The Olympic Sculpture Park’s Eagle is admired by a Snowman on the 2008 Winter Solstice.
Archive for 2008
Expo 62′s branding was widely criticized by many in the Seattle real estate community, but at least the brand was distinctive. Prometheus Real Estate Group, the apartment developer who acquired Expo 62 from Intracorp, has rebranded the development as Axis Apartments.
- Or -
Has renting in downtown Seattle become more expensive than owning? Or perhaps Axis Apartments is highly ambitious? I purchased a condo at Parc Belltown in March, and I pay less per month to own a comparable unit than it now costs to rent at Axis Apartments.
|Axis Apartments Floorplans||Beds||Baths||Monthly Rent|
|0 Bed 1 Bath||Studio||1||$1175-$1425|
|1 Bed 1 Bath||1||1||$1450-$1996|
|1X1 Plus Den||1||1||$1555-$2310|
|2 Beds 2 Baths||2||2||$2145-$2900|
The most interesting floorplans are the two-story townhouse style live/work lofts with direct sidewalk access. These units have become increasingly popular and typically sell for $400-600k as condos, but I’m not aware of any that are available for rent in traditional apartment communities like Axis. Where else can you rent a two-level live/work loft in an apartment building near downtown Seattle?
Gallery Belltown announced their newest closing scheduled tonight at a private buyers event at the Space Needle. Floors 1-5 are now scheduled to close in August, with floors 6-9 following in September, and floors 10-13 set to close by the end of October.
Construction is moving along now with the exterior of Gallery nearly complete. Part of me really wishes I had bought at Gallery rather than the Parc, but the 30% price jump for a similar unit was just too much to bear. Once complete, Gallery will likely be the best looking building in Belltown other than Mosler Lofts, which was also architected by Mithun.
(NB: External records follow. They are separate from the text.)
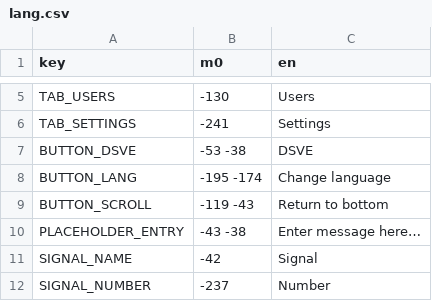
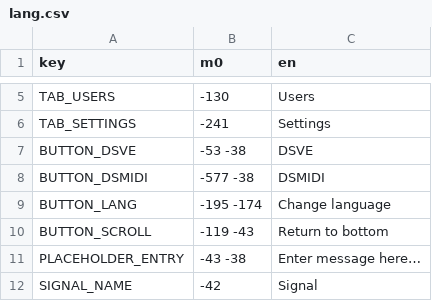
Before and after one commit to A5TR0spud/dscr_asterclient, a CSV file: Localization/lang.csv, drawn as a sheet; only a part is shown, gaps mark what is left out; the shorter side is filled out with more unchanged rows; the diff names each change by its address in the sheet, - before the commit and + after, or states it on an @@ line.

Commit message:
dsve button only when supported and <spoilers: check desc>
dsmidi button

```diff
--- a/Localization/lang.csv
+++ b/Localization/lang.csv
+row 8: BUTTON_DSMIDI | -577 -38 | DSMIDI
```
Also changed, not shown: 6 other files.
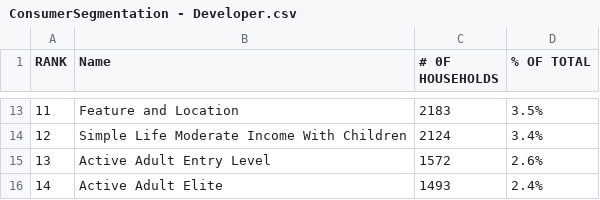
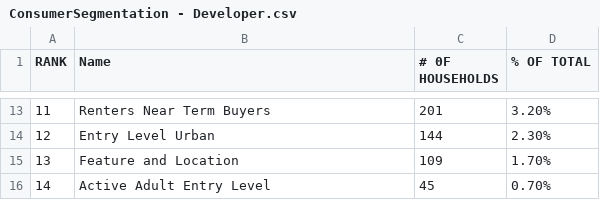
Before and after one commit to mtorres1190/Market_Profile, a CSV file: data/uploads/ConsumerSegmentation - Developer.csv, drawn as a sheet; only a part is shown, gaps mark what is left out; the diff covers the shown part only.

```diff
--- a/data/uploads/ConsumerSegmentation - Developer.csv
+++ b/data/uploads/ConsumerSegmentation - Developer.csv
@@ -13,4 +13,4 @@ RANK,Name,# 0F HOUSEHOLDS,% OF TOTAL
-11,Feature and Location,2183,3.5%
-12,Simple Life Moderate Income With Children,2124,3.4%
-13,Active Adult Entry Level,1572,2.6%
-14,Active Adult Elite,1493,2.4%
+11,Renters Near Term Buyers,201,3.20%
+12,Entry Level Urban,144,2.30%
+13,Feature and Location,109,1.70%
+14,Active Adult Entry Level,45,0.70%
```
Also changed, not shown: 1 added row, 1 removed row and 29 edited cells elsewhere in this file, 1 other file.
Urchin 6 was officially released today at ad:tech San Francisco. Urchin 6 marks the first update to the Urchin analytics platform since Urchin Software Corporation was acquired by Google in April 2005. Since Urchin’s acquisition, Google has transformed the Urchin On Demand hosted service into the immensely popular (and free!) Google Analytics. This success was lost on many of the most demanding Urchin users who require data privacy, collection of personally identifiable information, historical profile data reprocessing, or analytics for firewalled intranet sites — all of which require functionality that Google Analytics could never deliver by its very nature.
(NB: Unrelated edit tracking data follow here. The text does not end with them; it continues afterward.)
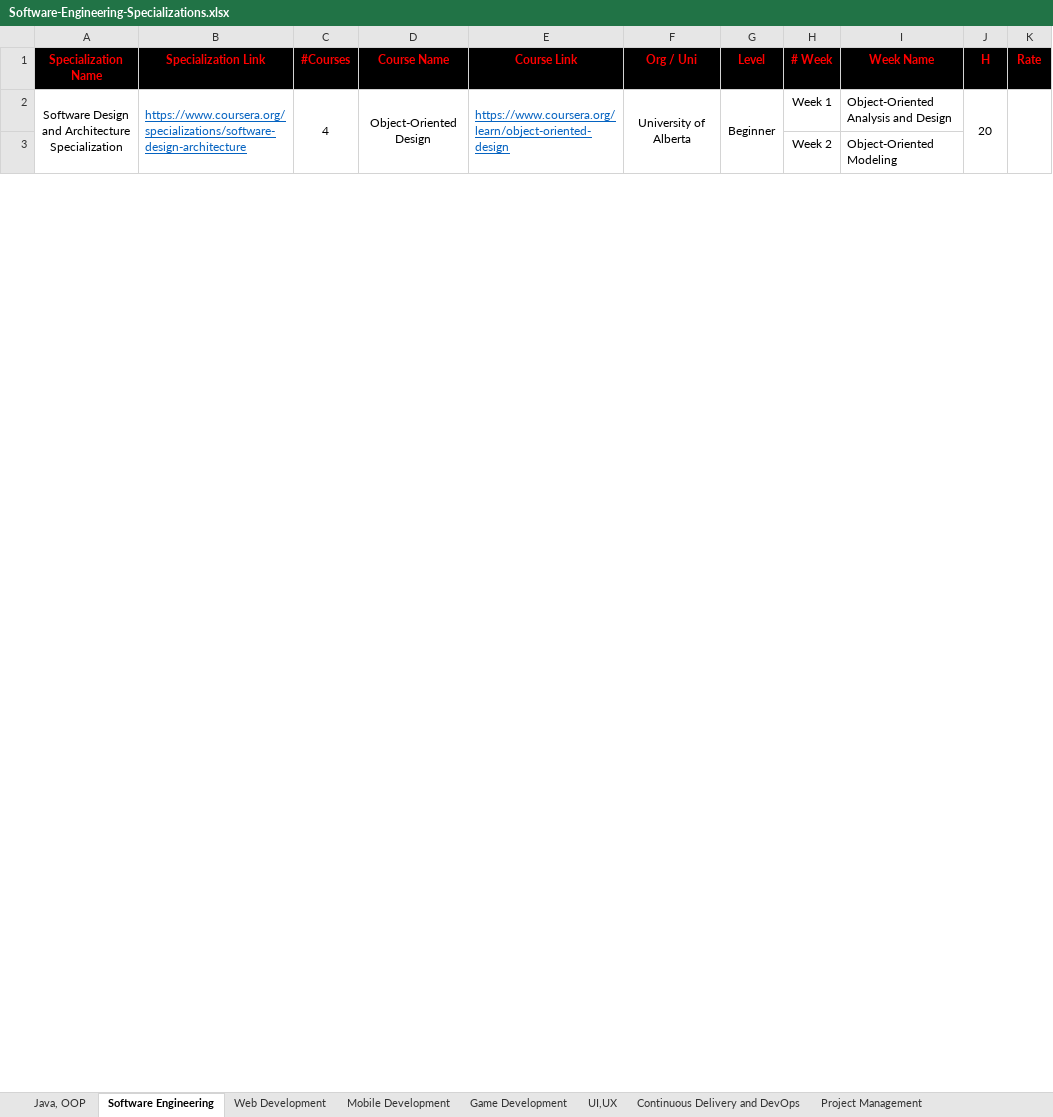
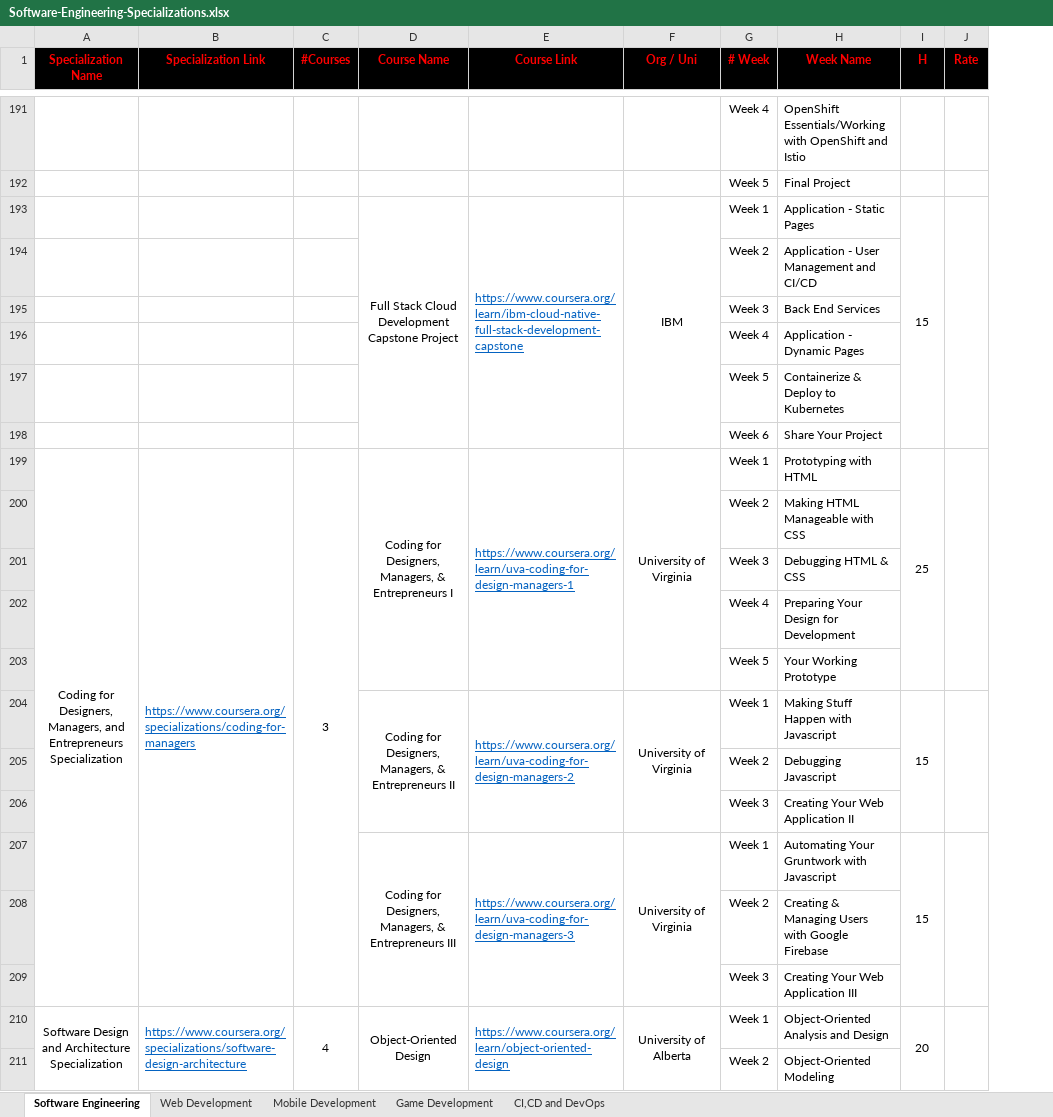
Before and after one commit to cs-MohamedAyman/eLearning-Platforms, an Excel workbook: Software-Engineering-Specializations/Software-Engineering-Specializations.xlsx, sheet Software Engineering, drawn as a sheet; only a part is shown, gaps mark what is left out; values as stored, in another font and other column widths than the file's, no borders; removed rows and columns are numbered as before the commit, all else as after; the diff covers the shown part only; the diff names each change by its address in the sheet, - before the commit and + after, or states it on an @@ line.

```diff
--- a/Software-Engineering-Specializations/Software-Engineering-Specializations.xlsx (sheet Software Engineering)
+++ b/Software-Engineering-Specializations/Software-Engineering-Specializations.xlsx (sheet Software Engineering)
-sheet tab: Continuous Delivery and DevOps
+sheet tab: CI,CD and DevOps
-sheet tab: Java, OOP
-sheet tab: UI,UX
-sheet tab: Project Management
-column G (Level), row 2: Beginner
+row 191:  |  |  |  |  |  | Week 4 | OpenShift Essentials/Working with OpenShift and Istio
+row 192:  |  |  |  |  |  | Week 5 | Final Project
+row 193:  |  |  | Full Stack Cloud Development Capstone Project | https://www.coursera.org/learn/ibm-cloud-native-full-stack-development-capstone | IBM | Week 1 | Application - Static Pages | 15
+row 194:  |  |  |  |  |  | Week 2 | Application - User Management and CI/CD
+row 195:  |  |  |  |  |  | Week 3 | Back End Services
+row 196:  |  |  |  |  |  | Week 4 | Application - Dynamic Pages
+row 197:  |  |  |  |  |  | Week 5 | Containerize & Deploy to Kubernetes
+row 198:  |  |  |  |  |  | Week 6 | Share Your Project
+row 199: Coding for Designers, Managers, and Entrepreneurs Specialization | https://www.coursera.org/specializations/coding-for-managers | 3 | Coding for Designers, Managers, & Entrepreneurs I | https://www.coursera.org/learn/uva-coding-for-design-managers-1 | University of Virginia | Week 1 | Prototyping with HTML | 25
+row 200:  |  |  |  |  |  | Week 2 | Making HTML Manageable with CSS
+row 201:  |  |  |  |  |  | Week 3 | Debugging HTML & CSS
+row 202:  |  |  |  |  |  | Week 4 | Preparing Your Design for Development
+row 203:  |  |  |  |  |  | Week 5 | Your Working Prototype
+row 204:  |  |  | Coding for Designers, Managers, & Entrepreneurs II | https://www.coursera.org/learn/uva-coding-for-design-managers-2 | University of Virginia | Week 1 | Making Stuff Happen with Javascript | 15
+row 205:  |  |  |  |  |  | Week 2 | Debugging Javascript
+row 206:  |  |  |  |  |  | Week 3 | Creating Your Web Application II
+row 207:  |  |  | Coding for Designers, Managers, & Entrepreneurs III | https://www.coursera.org/learn/uva-coding-for-design-managers-3 | University of Virginia | Week 1 | Automating Your Gruntwork with Javascript | 15
+row 208:  |  |  |  |  |  | Week 2 | Creating & Managing Users with Google Firebase
+row 209:  |  |  |  |  |  | Week 3 | Creating Your Web Application III
```
Also changed, not shown: 253 added rows elsewhere in this sheet, sheet CI,CD and DevOps, sheet Game Development, sheet Mobile Development, sheet Web Development, Artificial-Intelligence-Specializations/Artificial-Intelligence-Specializations.xlsx, 5 other files.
Urchin 6 is offered in a one-size-fits-all licensing configuration. A one-time licensing fee of $2,995 USD buys you an Urchin license which includes free upgrades to any future 6.x releases. If you purchased an Urchin 5 license, every dollar you spent on Urchin 5 licensing will be applied as a discount against the $2,995 USD Urchin 6 license. Every Urchin 6 license includes:
- 1,000 Profiles
- Campaign Tracking
- Ecommerce Tracking
- Unlimited Log Sources
Urchin 6 is available exclusively through Google’s network of Urchin Software Authorized Consultants. Whether you are new to Urchin, or have been waiting for Urchin 6 for years, I would love to talk with you about how Urchin can change the way you think about analytics. Please contact me at POP with any and all questions you may have about Urchin 6. As Urchin Software Authorized Consultants, we provide superior technical and performance marketing consulting.
With only 17 of 114 units sold, condo developer Intracorp bailed out of its Expo 62 development at 2nd and John St. in Lower Queen Anne. The project is now expected to be completed in summer 2008 as luxury apartments.
There has been much debate within the Seattle real estate community about the underlying cause of this projects failure. Most people pin the blame on the disconnected and bizarre marketing creative or simply the overall decline of market conditions. I was personally vested in Expo 62 as a buyer. I’ve spent the last year continuously researching this building and I feel I can offer a more specific point of failure within the marketing strategy itself.
Expo 62′s unit inventory was released in phases. Initially, only 30 units were offered for pre-sale, most of which were among the least desirable in the building. The 27 condo units selected were not representative of the building as a whole, while the 3 live/work lofts were representative and successful with 2/3 selling immediately. The 27 initial condo units were on lower floors, and did not include the more expensive floorplans available in the building. On numerous occasions in the sales center, visitors were confused about why they couldn’t buy the unit they wanted and simply walked out frustrated. During this “phase 1″ of pre-sales between March and July of 2007, 13/30 available units were sold. This indicates that during the final 6 months, only 4 additional units were sold.
As soon as the market slowed and the rain began, this strategy completely backfired and saw Intracorp making a last ditch attempt to attract interest by updating the Expo62.com website to show all units as available, even the units that were pre-sold at the time. The moral of the story is that no matter what industry you do business in, if your marketing strategy doesn’t allow your sales staff to sell people what they want – when they want it… the competition will.